SOURCE MATERIAL:

##########

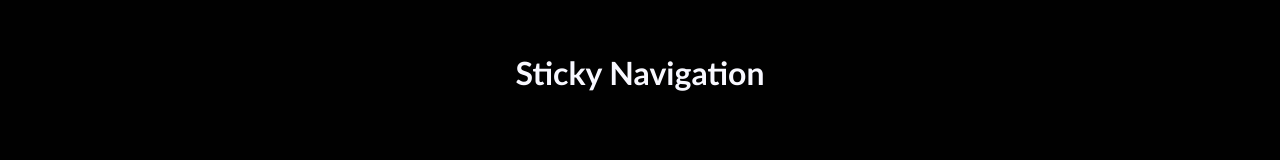
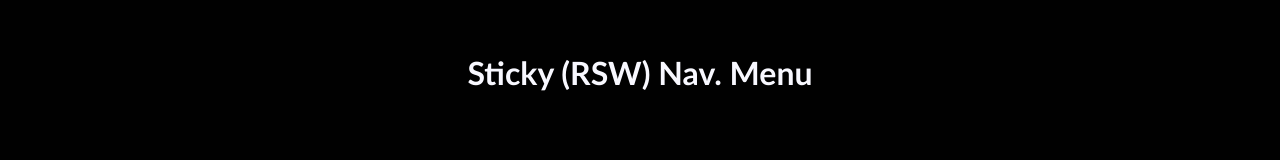
Before and after one commit to dennisbartol/Sticky-M, a plain HTML site: page index.html in a window 1280 px wide. Shown: the part 328-488 px from the top of the page. Drawn offline with Linux system fonts and the light colour scheme.

Commit message:
Update index.html

```diff
--- a/index.html
+++ b/index.html
@@ -15,7 +15,7 @@
     <!-- #Id Header nog toevoegen (Voor de fix) -->
 
     <header id="header">
-      <h1>Sticky Navigation</h1>
+      <h1>Sticky (RSW) Nav. Menu</h1>
     </header>
 
     <nav class="tabs">
```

##########

WORK INSTRUCTION: Print the records above exactly as they stand, but leave out the pictures.

TASK SOLUTION:
Before and after one commit to dennisbartol/Sticky-M, a plain HTML site: page index.html in a window 1280 px wide. Shown: the part 328-488 px from the top of the page. Drawn offline with Linux system fonts and the light colour scheme.

Commit message:
Update index.html

```diff
--- a/index.html
+++ b/index.html
@@ -15,7 +15,7 @@
     <!-- #Id Header nog toevoegen (Voor de fix) -->
 
     <header id="header">
-      <h1>Sticky Navigation</h1>
+      <h1>Sticky (RSW) Nav. Menu</h1>
     </header>
 
     <nav class="tabs">
```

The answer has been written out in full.